From Jackson, continue east on I-40 for 75 miles – possibly stopping at the Natchez Trace State Park – until you reach Hurricane Mills. While in the Mills, we highly suggest you visit the Loretta Lynn Ranch.
From HM, move north on State Route 13 to Waverly, and head back west on U.S. Route 70. You’ll travel over the Tennessee River, moving just south of the Johnsonville State Historic Park, until you reach Camden.
The music fan tour continues. Be sure to visit the Patsy Cline Memorial – set on Mt. Carmel Road just north of Camden. The Patsy Cline Crash Site Memorial commemorates the spot where country western stars Cowboy Copas, Hawkshaw Hawkins, and of course, Patsy Cline were tragically lost in a plane crash in 1963. The sire features a stone marker and walking trail.
Along with the Patsy Cline Memorial, Camden offers other historic markers in and near town. Be sure to see the Moving Wall and the Benton County Veterans Memorial – both at the Benton County Industrial Park.
And for you Civil War fans, don’t miss the Nathan Bedford Forrest State Park. Make your way to the top of Pilot Knob – Tennessee’s highest point – and explore the Tennessee River Folklife Museum.

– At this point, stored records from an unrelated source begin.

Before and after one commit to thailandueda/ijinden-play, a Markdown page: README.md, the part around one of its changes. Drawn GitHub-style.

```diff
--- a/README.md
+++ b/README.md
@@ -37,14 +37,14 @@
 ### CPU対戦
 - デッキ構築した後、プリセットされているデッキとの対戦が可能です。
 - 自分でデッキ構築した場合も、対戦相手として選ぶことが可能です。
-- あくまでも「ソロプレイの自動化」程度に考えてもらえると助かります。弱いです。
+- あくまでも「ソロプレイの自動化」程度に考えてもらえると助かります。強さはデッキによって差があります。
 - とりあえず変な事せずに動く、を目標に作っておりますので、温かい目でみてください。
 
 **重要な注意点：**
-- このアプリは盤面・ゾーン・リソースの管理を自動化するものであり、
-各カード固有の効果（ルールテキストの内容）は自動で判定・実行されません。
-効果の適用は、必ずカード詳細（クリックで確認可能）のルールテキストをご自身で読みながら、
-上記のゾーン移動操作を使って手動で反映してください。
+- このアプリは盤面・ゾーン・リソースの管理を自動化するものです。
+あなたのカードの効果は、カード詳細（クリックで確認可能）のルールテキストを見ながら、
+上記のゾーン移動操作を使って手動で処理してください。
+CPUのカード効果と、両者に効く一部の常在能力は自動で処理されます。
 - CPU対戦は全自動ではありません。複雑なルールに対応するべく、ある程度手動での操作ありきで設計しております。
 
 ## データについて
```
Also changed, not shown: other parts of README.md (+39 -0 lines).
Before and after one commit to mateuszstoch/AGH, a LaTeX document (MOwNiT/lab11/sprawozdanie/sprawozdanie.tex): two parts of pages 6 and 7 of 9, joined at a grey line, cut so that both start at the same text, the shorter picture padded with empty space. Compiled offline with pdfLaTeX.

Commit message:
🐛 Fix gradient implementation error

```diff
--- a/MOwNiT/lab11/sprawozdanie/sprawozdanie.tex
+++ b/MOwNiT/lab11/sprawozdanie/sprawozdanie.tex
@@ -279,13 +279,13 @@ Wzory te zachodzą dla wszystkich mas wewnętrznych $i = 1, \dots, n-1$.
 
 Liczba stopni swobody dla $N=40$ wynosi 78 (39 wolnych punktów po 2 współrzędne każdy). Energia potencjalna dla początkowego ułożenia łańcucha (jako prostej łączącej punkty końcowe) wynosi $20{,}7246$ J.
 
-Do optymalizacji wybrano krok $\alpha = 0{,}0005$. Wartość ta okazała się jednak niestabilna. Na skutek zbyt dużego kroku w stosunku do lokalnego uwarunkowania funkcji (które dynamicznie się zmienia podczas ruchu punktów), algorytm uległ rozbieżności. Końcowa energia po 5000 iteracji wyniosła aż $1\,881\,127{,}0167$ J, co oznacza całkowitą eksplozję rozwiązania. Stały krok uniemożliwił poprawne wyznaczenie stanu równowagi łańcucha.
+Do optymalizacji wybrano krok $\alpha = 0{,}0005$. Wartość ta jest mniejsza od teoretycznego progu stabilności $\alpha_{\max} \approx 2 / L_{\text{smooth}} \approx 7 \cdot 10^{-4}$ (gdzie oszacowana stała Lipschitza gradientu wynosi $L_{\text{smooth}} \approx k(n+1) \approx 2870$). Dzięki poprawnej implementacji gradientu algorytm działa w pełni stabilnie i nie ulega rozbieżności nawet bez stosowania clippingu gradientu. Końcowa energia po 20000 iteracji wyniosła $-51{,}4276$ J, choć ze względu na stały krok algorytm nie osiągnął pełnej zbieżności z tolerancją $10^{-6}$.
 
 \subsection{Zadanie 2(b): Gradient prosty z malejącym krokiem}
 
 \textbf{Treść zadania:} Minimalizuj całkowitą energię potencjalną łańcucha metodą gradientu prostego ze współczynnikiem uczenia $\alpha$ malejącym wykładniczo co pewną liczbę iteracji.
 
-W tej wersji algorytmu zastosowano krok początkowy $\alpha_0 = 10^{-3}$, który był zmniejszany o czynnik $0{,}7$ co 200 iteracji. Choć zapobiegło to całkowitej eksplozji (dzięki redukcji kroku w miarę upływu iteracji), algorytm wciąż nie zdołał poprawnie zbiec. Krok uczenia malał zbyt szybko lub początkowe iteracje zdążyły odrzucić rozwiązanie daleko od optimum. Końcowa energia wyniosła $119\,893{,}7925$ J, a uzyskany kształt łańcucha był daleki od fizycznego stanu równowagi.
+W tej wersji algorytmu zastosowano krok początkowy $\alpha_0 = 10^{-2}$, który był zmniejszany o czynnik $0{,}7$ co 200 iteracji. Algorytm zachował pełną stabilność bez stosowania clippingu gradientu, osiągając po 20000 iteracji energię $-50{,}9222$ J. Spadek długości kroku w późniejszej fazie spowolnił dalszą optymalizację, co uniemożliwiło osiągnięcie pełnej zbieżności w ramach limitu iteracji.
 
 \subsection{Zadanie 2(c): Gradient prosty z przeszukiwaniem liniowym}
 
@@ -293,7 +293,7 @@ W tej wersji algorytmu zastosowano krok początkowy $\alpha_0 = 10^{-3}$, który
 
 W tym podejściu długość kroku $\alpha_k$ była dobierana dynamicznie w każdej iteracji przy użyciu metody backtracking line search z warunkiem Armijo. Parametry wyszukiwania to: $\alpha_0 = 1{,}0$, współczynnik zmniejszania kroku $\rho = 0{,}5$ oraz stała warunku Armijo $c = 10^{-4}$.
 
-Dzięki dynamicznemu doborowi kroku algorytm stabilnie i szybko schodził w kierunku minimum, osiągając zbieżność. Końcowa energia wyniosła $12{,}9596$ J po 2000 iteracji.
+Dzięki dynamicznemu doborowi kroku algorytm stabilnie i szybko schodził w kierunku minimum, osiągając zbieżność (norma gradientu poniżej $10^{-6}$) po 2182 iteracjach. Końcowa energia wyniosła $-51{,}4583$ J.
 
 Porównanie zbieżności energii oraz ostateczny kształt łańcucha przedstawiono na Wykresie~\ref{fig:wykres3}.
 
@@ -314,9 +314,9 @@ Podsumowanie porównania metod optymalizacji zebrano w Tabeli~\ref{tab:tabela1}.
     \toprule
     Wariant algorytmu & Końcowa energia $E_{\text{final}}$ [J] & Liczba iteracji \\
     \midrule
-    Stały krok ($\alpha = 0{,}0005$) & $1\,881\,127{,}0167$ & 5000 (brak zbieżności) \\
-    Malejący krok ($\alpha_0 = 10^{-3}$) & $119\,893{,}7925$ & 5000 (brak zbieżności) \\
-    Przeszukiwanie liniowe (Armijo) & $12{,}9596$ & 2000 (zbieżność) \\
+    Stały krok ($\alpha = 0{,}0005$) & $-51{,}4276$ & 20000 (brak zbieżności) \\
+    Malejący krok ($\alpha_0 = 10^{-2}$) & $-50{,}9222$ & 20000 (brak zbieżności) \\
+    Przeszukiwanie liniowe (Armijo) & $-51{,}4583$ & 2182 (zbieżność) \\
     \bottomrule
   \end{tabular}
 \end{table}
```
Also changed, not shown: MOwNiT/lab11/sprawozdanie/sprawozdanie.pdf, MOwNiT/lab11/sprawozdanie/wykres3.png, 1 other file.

This little corner of Tennessee is surrounded by water. Outdoor lovers can head for the Tennessee River, Kentucky Lake, and the Duck River. Visitors enjoy fishing, swimming, boating, waterskiing, and wildlife viewing throughout Benton County.
Check out the Tennessee Fresh Water Pearl Farm & Museum, and get a great view of the Tennessee River Valley from the Duck River Scenic Overlook.
From Camden, take SR 1 for 30 miles west to 30 miles till you reach McKenzie.
Visitors are encouraged to explore downtown McKenzie – home to the incredibly quaint Downtown Veterans Memorial Park, and the Gordon Browning Genealogical Museum. Stick around central McKenzie for shopping, eateries, and plenty of historic sites.
If you’re looking for an event, McKenzie features a number of annual events. See if you can catch Memorial Day celebrations, the Festival of Freedom, Veteran's Day observances, and McKenzie's Hometown Christmas.
McKenzie is packed with outdoor activities. Link lovers can head for Carroll Lake Golf Course, while others can skip right to Carroll Lake for boating and picnicking. Feed the ducks at "The Barn" and the 25-acre McKenzie City Park – where you can also fish, try tennis, or let the kids loose on the playgrounds.
From Mckenzie, it’s about a two-hour drive back to Memphis – either by State Route 79 or back down Interstate 40.